Lastly, I had to include the rose-litchi and raspberry creation known as the Ispahan fetish of Monsieur Herme. I think I’m going to make my own litchi puree because the ones I got online were a bit watery making for a runnier ganache.


I’ve also ventured into the world of gelee-filled macarons. For example, the cream cheese buttercream definitely needs the tartness lent by the passion fruit gelee to throw the flavor over the top. And although the rose litchi ganache could stand alone, its flavor gets elevated to a higher level when you include the raspberry gelee.

So let me present my new macaron flavors for the fall:

  • Milk Chocolate and Passion Fruit Macaron
  • Cream Cheese Buttercream Macaron with passion fruit gelee
  • Rose-Litchi Ganache Macaron with raspberry gelee

As a tribute to the Picasso of Pastry for giving me so much inspiration with Petites Bouchees, I am giving away two full sets of the Pierre Herme miniature collection (these do not come assembled.) All you have to do is to leave a comment between now and August 31st stating what is your favorite Pierre Herme recipe or creation .

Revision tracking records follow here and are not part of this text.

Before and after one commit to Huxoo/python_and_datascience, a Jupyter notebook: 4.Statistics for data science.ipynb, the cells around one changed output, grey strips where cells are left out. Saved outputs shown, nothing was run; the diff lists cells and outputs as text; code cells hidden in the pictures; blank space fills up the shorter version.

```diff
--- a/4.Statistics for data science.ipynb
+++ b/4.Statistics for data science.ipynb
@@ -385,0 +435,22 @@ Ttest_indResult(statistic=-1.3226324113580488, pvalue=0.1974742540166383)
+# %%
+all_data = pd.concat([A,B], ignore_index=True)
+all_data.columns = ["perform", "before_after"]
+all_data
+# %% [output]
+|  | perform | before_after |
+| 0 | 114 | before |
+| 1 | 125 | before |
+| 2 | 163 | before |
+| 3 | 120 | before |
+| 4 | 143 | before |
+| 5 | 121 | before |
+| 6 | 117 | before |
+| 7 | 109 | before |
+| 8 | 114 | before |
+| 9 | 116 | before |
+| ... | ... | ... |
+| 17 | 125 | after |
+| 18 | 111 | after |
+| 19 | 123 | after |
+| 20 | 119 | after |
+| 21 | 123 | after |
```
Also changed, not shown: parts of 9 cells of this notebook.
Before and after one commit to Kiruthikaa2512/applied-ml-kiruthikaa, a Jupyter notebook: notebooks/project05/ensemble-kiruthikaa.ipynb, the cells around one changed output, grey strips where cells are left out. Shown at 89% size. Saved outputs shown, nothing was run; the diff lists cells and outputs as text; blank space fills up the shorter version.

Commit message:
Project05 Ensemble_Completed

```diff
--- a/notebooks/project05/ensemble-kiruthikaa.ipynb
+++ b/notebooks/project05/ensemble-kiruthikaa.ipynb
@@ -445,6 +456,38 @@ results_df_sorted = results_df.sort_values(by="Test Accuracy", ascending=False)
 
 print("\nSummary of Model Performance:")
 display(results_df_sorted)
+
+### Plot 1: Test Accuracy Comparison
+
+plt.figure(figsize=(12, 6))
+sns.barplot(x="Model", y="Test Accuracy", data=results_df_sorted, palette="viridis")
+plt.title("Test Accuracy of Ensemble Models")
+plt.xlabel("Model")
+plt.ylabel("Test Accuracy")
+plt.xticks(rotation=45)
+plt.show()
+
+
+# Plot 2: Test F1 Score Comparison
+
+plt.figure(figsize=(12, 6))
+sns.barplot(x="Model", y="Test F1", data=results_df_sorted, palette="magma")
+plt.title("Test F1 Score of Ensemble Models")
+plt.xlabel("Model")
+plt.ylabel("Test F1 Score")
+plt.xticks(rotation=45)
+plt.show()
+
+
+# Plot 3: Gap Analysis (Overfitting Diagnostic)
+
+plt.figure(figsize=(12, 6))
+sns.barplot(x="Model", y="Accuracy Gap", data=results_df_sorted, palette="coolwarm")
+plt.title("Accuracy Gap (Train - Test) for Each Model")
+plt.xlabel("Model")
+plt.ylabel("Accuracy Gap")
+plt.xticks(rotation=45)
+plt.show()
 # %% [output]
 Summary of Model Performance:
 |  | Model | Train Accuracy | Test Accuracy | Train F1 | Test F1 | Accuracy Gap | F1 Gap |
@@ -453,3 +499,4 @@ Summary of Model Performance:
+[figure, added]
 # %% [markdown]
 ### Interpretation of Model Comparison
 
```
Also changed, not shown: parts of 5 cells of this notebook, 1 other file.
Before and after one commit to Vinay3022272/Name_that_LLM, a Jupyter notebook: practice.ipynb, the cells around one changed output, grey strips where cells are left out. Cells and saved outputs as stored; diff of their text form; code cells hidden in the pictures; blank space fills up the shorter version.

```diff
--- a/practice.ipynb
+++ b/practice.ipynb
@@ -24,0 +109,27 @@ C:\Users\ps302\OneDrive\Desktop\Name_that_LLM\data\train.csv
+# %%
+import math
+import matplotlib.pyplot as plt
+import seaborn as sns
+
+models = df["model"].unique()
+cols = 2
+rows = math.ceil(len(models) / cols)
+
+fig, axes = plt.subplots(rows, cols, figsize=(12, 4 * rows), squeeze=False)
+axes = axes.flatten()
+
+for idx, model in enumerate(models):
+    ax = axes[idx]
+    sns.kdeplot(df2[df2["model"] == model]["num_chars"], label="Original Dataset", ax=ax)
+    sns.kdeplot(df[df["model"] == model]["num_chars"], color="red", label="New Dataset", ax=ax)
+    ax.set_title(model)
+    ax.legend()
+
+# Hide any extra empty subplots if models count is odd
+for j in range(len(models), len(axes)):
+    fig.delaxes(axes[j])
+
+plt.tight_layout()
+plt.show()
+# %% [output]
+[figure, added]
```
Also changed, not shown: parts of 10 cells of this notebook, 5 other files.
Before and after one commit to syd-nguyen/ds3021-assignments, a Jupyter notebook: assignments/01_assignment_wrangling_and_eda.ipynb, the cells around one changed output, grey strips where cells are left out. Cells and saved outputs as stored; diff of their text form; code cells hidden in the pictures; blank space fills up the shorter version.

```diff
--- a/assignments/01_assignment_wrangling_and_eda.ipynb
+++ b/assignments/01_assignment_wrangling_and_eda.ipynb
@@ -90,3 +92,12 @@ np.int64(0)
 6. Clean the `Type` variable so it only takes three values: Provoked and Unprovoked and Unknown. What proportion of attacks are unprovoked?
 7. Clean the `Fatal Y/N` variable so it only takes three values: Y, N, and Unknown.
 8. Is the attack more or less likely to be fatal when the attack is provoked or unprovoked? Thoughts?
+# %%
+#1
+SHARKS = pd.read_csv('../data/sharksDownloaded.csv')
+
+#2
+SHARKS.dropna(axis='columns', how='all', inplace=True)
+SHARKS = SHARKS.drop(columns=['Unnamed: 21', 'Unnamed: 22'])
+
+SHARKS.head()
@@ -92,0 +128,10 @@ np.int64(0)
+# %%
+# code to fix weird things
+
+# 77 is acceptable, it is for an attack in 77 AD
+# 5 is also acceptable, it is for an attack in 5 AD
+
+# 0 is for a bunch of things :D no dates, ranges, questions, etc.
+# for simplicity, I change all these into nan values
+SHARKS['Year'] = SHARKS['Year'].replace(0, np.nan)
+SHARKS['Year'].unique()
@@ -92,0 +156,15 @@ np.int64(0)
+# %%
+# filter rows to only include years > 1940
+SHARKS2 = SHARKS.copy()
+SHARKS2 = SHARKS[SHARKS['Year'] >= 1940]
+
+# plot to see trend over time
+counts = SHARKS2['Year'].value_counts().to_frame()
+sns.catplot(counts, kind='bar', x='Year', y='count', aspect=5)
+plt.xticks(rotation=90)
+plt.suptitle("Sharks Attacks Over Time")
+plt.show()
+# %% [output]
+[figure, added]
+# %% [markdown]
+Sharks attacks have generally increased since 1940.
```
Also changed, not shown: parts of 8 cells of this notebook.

My good friend Helen has assembled this beautifully, check it out here. And the best part is, they are calorie free